We live in a culture where more is always better. We’re never truly satisfied with the little we do have, whether it’s the food we eat or the materialistic culture that surrounds our everyday life — we always want more. It’s starting to seem like we’re a culture with an addiction problem. We’re addicted to the screens we check from the moment we wake up. We’re addicted to sugar and junk food. We’re addicted to prescription pills, caffeine, gambling, sex, alcohol, the internet, and the list can go on forever.
Are we really just a nation of addicts? Does America need a detox?
Every morning, it’s the same routine, we wake up and immediately turn to coffee to start our day. Some people drive to Starbucks to get their daily dose of the caffeine we’ve become addicted to. Let’s be honest, we’re addicts. Recent Harvard studies show that about 54% of the population over 18, equivalent to 150 million Americans, drink espresso, cappuccino, latte, or iced/cold coffees, and the average cups per day is about 3.1 per person. That’s an ungodly amount of coffee, not to mention our nation spends close to $40 billion on coffee alone. Do we really need that extra boost throughout our day or have we just become addicts to the dark liquid gold that drives our nation?
However, coffee isn’t the only thing our nation has become addicted to. Our nation is having a legal drug prescription pandemic that no one is mentioning. More people are dying from legal prescription pills than car accidents every year. According to the Substance Abuse and Mental Health Service Administration (SAMHSA), “more than 6.5 million people above the age of 11 used prescription drugs for non-medical reasons in 2013. That’s more than cocaine (1.5 million), hallucinogens (1.3 million) and heroin (681,000) combined.”
These are problems that arise throughout our own community. At one point, I became addicted to Hydro-Codeine.
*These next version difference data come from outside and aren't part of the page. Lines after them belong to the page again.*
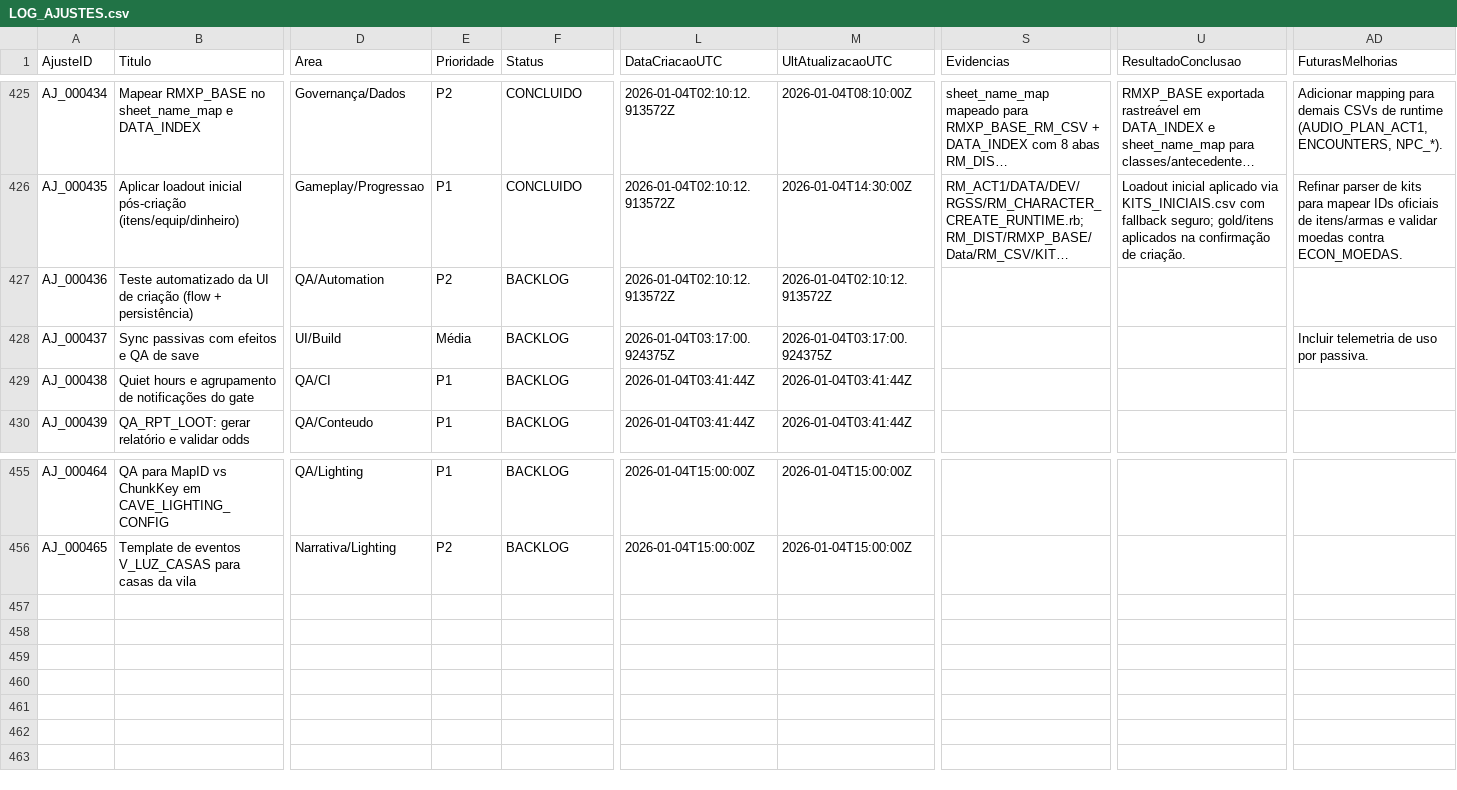
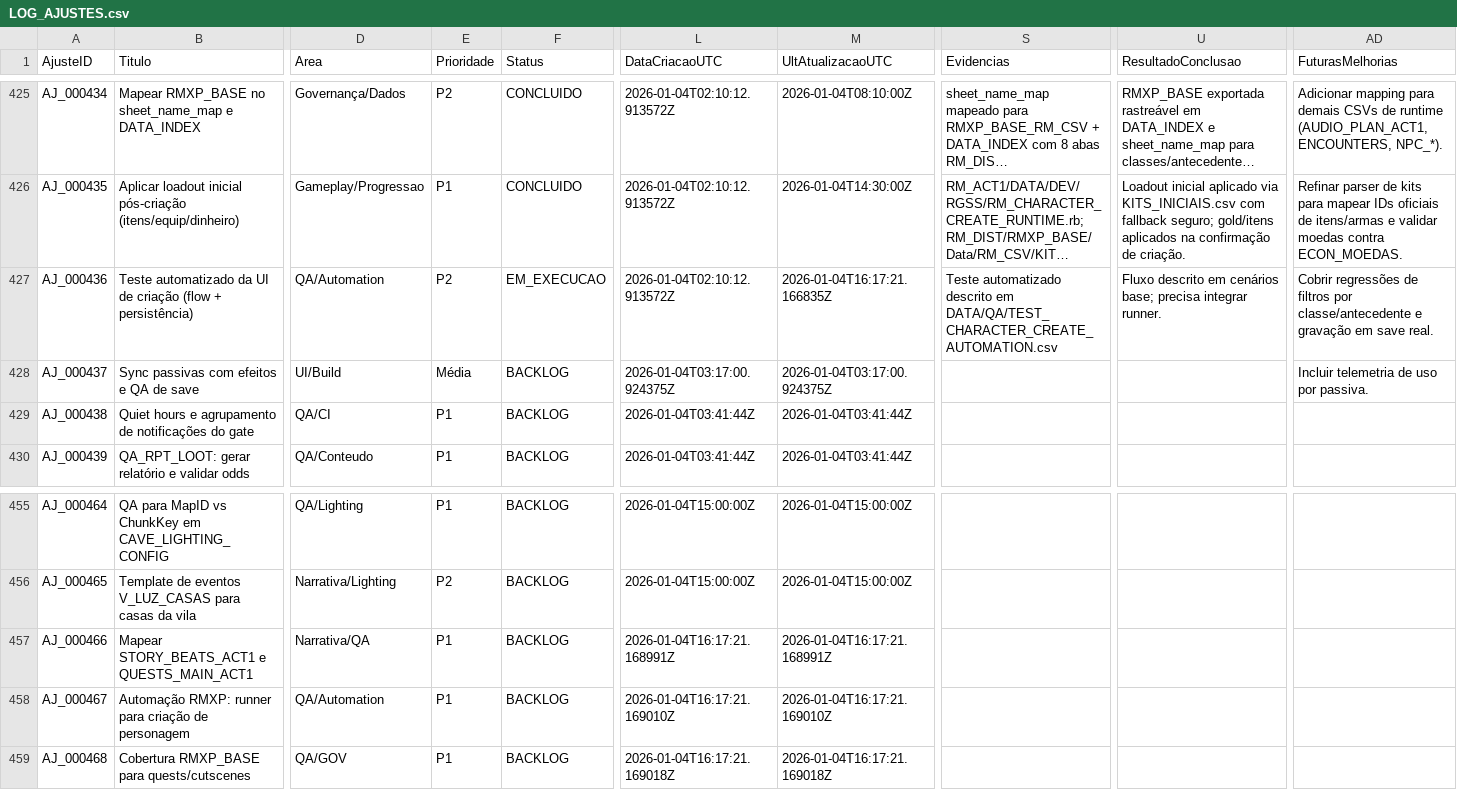
Before and after one commit to MartinFMelcop/Adventures_Unleashed_Rave_Master_Project, a CSV file: RM_QA/DATA/QA/LOG_AJUSTES.csv, drawn as a sheet; only a part is shown, gaps mark what is left out; long unchanged cells end in …; rows hold the shown columns only; the diff names each change by its address in the sheet, - before the commit and + after, or states it on an @@ line.

Commit message:
Add character creation automation test scaffold and backlog

```diff
--- a/RM_QA/DATA/QA/LOG_AJUSTES.csv
+++ b/RM_QA/DATA/QA/LOG_AJUSTES.csv
-F427 (Status): BACKLOG
+F427 (Status): EM_EXECUCAO
-M427 (UltAtualizacaoUTC): 2026-01-04T02:10:12.913572Z
+M427 (UltAtualizacaoUTC): 2026-01-04T16:17:21.166835Z
-S427 (Evidencias): (empty)
+S427 (Evidencias): Teste automatizado descrito em DATA/QA/TEST_CHARACTER_CREATE_AUTOMATION.csv
-U427 (ResultadoConclusao): (empty)
+U427 (ResultadoConclusao): Fluxo descrito em cenários base; precisa integrar runner.
-AD427 (FuturasMelhorias): (empty)
+AD427 (FuturasMelhorias): Cobrir regressões de filtros por classe/antecedente e gravação em save real.
+row 457: AJ_000466 | Mapear STORY_BEATS_ACT1 e QUESTS_MAIN_ACT1 | Narrativa/QA | P1 | BACKLOG | 2026-01-04T16:17:21.168991Z | 2026-01-04T16:17:21.168991Z
+row 458: AJ_000467 | Automação RMXP: runner para criação de personagem | QA/Automation | P1 | BACKLOG | 2026-01-04T16:17:21.169010Z | 2026-01-04T16:17:21.169010Z
+row 459: AJ_000468 | Cobertura RMXP_BASE para quests/cutscenes | QA/GOV | P1 | BACKLOG | 2026-01-04T16:17:21.169018Z | 2026-01-04T16:17:21.169018Z
```
Also changed, not shown: RM_QA/DATA/DATA_INDEX.csv, 3 other files.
After my knee surgery back in 2011, I was prescribed pain pills, but I quickly realized how addicting the pills really were. Watching documentaries like Prescription Thugs really put things into perspective how the pharmaceutical companies manufacture prescription pills so that the person taking them becomes addicted. If that person don’t become addicted, one of their symptom leads to another symptom, and the next thing they know, they’re taking multiple prescriptions. Big Pharma isn’t in it to create cures for illnesses, they’re in it for the money. It’s disgusting. According to the CDC, since 2011, 6.4 million kids have been diagnosed with ADHD. Now, the problem with that is that some kids merely have a learning disability which needs to be treated accordingly, but instead kids are pushed towards medication such as Adderall and Vyvanse, as explained in an article by Scientific American. The medication works and it helps keep kids focused and keeps their impulses controlled, but it’s the side effects that typically weaken the child, but the problem doesn’t stop there. These kids “diagnosed” with ADHD go on to think that they need this prescription their whole lives in order to survive in society. At the end, the pharmaceutical companies end up winning because they just created another addict.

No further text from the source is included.